Monday, June 18, 2018

Pâtisserie Rotha to Bring Traditional French Sweets to Albany

By Cirrus Wood
Mon, Jun 18, 2018 at 11:52 AM

click to enlarge A new bakery promises to be a destination for flaky, buttery croissants. - PHOTO COURTESY OF ROTHA IENG
  • Photo courtesy of Rotha Ieng
  • A new bakery promises to be a destination for flaky, buttery croissants.

The word Proustian may be among the more overused in the food world, but it’s not wrong to think that smells, textures, and flavors can recapture the past and return the eater to a state of nostalgic innocence. Those looking to sample literature’s most famous teacake can find it at Pâtisserie Rotha (1051 San Pablo Ave., Albany), a new traditional French pastry shop scheduled to open June 30.

Pâtisserie Rotha is the venture of pâtissier Rotha Ieng, a relative newcomer to the East Bay food scene and a graduate of the Ecole Ferrandi, a culinary school in Paris. Ieng also trained under Pierre Hermé, a Parisian pastry chef renowned for presenting the season’s sweets with the pluck of haute couture. (The only stateside location for Hermé’s confections is at John F. Kennedy International Airport in New York. The macarons are flown in daily from Paris.)

For those looking for Parisian quality without having to endure frisking from the TSA, Rotha will offer such classically French confections as pain au chocolat (chocolate croissant) and chausson aux pommes (apple turnovers). The menu also offers a few outliers from well outside the 20em arrondissement, such as pasteis de nata (Portuguese custard tarts), canelé (caramelized yet custardy cakes from Bordeaux), and the very much en vogue kouign-amann, a Breton butter pastry, folded into a cup shape and strewn with layers of caramelized sugar.

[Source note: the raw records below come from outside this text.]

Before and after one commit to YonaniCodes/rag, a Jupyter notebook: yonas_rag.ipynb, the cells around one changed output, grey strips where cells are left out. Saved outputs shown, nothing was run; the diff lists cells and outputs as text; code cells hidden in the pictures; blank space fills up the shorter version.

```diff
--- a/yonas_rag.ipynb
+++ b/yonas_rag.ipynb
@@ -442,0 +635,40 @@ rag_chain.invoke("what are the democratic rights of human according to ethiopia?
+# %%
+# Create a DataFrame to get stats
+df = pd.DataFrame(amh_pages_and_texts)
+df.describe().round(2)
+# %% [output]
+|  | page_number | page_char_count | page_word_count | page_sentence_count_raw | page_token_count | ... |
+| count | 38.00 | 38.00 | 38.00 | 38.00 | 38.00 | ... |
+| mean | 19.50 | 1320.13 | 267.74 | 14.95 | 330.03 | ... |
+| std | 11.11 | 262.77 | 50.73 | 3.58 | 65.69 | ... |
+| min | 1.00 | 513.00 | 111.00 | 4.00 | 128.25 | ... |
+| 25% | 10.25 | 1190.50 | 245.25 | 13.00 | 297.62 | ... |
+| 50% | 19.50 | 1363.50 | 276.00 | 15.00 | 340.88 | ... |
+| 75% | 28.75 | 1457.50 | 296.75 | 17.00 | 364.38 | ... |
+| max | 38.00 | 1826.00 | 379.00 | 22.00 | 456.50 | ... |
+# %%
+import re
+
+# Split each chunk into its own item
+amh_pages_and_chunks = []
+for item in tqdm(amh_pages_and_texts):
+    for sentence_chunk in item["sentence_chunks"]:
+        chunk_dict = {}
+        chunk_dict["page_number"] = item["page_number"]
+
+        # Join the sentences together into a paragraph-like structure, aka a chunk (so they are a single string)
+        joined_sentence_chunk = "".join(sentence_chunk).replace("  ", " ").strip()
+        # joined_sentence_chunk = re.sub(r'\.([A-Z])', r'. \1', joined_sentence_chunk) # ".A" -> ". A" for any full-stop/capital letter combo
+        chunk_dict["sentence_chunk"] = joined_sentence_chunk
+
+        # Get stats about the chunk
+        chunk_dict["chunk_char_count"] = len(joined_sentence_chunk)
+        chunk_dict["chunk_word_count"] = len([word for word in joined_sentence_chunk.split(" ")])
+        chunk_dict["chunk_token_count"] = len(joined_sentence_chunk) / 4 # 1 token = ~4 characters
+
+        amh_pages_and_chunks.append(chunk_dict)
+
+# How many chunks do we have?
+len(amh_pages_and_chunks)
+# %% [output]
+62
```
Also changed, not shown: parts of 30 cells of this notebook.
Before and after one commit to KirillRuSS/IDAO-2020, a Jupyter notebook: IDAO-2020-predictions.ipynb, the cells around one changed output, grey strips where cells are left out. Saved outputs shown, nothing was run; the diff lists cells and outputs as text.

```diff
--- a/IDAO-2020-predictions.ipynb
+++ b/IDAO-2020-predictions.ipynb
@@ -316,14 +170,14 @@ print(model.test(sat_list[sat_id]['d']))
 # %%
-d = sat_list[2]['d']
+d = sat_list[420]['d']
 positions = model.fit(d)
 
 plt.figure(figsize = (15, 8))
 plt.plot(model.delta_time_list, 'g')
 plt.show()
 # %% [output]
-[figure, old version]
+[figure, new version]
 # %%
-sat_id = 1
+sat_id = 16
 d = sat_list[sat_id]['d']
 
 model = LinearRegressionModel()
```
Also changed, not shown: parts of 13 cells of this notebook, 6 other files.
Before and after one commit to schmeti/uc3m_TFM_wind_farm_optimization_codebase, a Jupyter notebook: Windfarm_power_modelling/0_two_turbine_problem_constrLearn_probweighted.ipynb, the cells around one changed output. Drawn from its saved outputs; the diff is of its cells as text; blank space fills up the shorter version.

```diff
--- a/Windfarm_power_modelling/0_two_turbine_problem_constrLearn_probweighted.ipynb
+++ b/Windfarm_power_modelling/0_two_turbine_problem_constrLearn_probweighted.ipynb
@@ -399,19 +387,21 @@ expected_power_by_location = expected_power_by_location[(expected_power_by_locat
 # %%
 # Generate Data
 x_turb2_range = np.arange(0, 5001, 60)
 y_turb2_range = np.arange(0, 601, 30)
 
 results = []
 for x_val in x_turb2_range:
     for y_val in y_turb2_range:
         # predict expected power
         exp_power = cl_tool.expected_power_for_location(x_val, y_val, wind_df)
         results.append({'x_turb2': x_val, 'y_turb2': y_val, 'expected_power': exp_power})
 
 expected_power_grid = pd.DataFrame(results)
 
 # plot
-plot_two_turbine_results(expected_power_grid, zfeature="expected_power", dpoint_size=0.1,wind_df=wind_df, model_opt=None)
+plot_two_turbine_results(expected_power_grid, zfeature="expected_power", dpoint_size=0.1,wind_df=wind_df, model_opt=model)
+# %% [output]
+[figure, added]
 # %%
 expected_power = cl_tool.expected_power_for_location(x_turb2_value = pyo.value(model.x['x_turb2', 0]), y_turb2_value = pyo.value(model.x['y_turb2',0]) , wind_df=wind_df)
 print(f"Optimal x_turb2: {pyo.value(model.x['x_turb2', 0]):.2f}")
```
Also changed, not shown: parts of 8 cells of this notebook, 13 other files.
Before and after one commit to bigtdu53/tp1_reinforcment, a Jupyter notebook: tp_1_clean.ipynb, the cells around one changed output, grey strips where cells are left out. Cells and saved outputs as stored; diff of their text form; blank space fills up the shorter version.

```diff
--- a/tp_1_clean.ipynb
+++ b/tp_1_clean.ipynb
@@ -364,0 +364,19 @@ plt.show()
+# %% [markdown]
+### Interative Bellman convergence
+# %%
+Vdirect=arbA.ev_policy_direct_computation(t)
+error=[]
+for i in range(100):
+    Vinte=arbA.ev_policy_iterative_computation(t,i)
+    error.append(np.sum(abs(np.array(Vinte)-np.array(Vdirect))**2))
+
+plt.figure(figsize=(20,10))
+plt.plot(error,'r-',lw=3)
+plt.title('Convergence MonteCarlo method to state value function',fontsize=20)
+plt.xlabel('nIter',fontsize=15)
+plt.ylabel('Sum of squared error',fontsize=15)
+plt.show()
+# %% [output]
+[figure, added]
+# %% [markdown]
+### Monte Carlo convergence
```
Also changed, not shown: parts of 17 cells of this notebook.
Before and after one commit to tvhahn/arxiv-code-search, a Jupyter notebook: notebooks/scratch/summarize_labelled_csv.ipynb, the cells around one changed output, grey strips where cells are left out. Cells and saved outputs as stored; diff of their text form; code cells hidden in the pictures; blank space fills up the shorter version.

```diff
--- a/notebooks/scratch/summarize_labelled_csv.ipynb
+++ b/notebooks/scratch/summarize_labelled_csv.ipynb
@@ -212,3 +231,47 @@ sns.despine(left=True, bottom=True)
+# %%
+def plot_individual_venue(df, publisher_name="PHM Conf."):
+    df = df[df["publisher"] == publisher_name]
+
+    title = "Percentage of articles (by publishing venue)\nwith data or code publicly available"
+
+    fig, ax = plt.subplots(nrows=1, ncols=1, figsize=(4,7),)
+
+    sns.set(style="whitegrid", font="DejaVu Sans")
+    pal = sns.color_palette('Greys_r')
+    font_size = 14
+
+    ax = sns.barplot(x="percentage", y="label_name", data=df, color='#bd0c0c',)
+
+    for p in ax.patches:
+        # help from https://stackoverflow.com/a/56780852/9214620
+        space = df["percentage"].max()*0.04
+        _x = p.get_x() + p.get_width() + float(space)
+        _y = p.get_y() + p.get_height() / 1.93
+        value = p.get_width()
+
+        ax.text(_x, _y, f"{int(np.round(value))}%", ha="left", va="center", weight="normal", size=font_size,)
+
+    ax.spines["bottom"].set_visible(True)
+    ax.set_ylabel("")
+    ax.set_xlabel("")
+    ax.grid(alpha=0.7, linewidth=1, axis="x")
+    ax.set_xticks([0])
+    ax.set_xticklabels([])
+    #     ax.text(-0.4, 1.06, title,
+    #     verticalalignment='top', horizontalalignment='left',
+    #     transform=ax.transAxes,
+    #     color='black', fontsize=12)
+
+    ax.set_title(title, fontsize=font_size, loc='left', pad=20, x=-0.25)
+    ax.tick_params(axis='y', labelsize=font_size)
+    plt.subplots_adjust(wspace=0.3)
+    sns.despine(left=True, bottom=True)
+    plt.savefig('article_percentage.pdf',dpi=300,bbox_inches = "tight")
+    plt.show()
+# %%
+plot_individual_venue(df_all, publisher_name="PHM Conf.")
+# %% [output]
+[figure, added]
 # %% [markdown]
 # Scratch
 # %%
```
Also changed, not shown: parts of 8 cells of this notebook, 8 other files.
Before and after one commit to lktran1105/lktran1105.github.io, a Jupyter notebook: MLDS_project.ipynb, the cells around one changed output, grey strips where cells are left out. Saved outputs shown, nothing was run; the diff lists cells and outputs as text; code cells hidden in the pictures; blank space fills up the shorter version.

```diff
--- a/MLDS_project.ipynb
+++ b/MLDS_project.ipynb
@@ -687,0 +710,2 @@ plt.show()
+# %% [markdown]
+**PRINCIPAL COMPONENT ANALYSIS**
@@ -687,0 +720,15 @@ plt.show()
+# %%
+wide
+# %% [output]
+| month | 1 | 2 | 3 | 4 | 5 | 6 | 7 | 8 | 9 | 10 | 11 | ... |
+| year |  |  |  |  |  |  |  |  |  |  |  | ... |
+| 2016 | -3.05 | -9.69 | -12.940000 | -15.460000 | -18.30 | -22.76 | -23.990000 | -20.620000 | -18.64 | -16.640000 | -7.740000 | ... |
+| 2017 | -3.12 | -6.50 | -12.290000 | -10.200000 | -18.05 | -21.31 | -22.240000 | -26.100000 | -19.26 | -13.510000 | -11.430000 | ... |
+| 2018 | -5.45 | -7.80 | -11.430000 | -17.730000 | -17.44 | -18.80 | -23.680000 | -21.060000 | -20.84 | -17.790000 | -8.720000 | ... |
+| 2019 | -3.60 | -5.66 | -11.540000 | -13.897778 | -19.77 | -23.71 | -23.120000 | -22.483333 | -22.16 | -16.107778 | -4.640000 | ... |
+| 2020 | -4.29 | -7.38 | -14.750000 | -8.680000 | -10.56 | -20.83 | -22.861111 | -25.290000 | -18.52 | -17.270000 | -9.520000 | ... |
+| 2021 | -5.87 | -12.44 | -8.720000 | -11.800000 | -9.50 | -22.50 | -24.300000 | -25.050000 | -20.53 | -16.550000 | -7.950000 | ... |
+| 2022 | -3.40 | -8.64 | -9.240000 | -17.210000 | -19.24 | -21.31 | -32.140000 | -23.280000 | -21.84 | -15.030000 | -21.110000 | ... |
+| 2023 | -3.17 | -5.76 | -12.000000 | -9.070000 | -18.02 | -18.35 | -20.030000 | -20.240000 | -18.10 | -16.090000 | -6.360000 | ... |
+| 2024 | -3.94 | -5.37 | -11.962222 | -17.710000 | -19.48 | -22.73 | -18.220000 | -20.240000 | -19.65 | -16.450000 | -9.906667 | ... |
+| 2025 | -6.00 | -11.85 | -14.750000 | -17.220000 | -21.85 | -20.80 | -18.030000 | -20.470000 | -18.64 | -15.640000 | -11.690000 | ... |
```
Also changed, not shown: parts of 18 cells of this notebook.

And for those with a yen toward recreating Proust’s epiphany and reclaiming lost time, there will also be madeleines.

This will be Ieng’s first business, and while the chef is still finding his way in the culinary world, he has settled firmly on sweets. “It seems to me that I have the talent with pastry instead of the other stuff,” he said. “Pastry gives me the ability to think about creativity and come up with different things. I have to be alert all the time.”

Ieng previously worked as a data administrator at Ecole Bilingue de Berkeley, the multilingual (but mainly French) private school in West Berkeley. At the school’s annual market event, Ieng would offer some of his home experiments, which were received with much enthusiasm from the Francophone community, who encouraged him to turn the hobby into a profession. Ieng took the advice to heart and left his position with the school last week to focus on pastries full-time.

Ieng plans to vary the menu throughout the year, keeping pace with the calendar. Patrons can expect bûche de Noël in December and galette des rois in January. After the grand opening on June 30, the patisserie will be open on weekends only from 7:30 a.m. to 5 p.m., with extended weekday hours to come later this summer. Private vendors have already expressed interest in entering contracts with Rotha, but he has yet to accept. At least for now, the only place to get Ieng’s pastries will be at Pâtisserie Rotha itself, which may just make it one of the sweeter excuses for a drive up San Pablo.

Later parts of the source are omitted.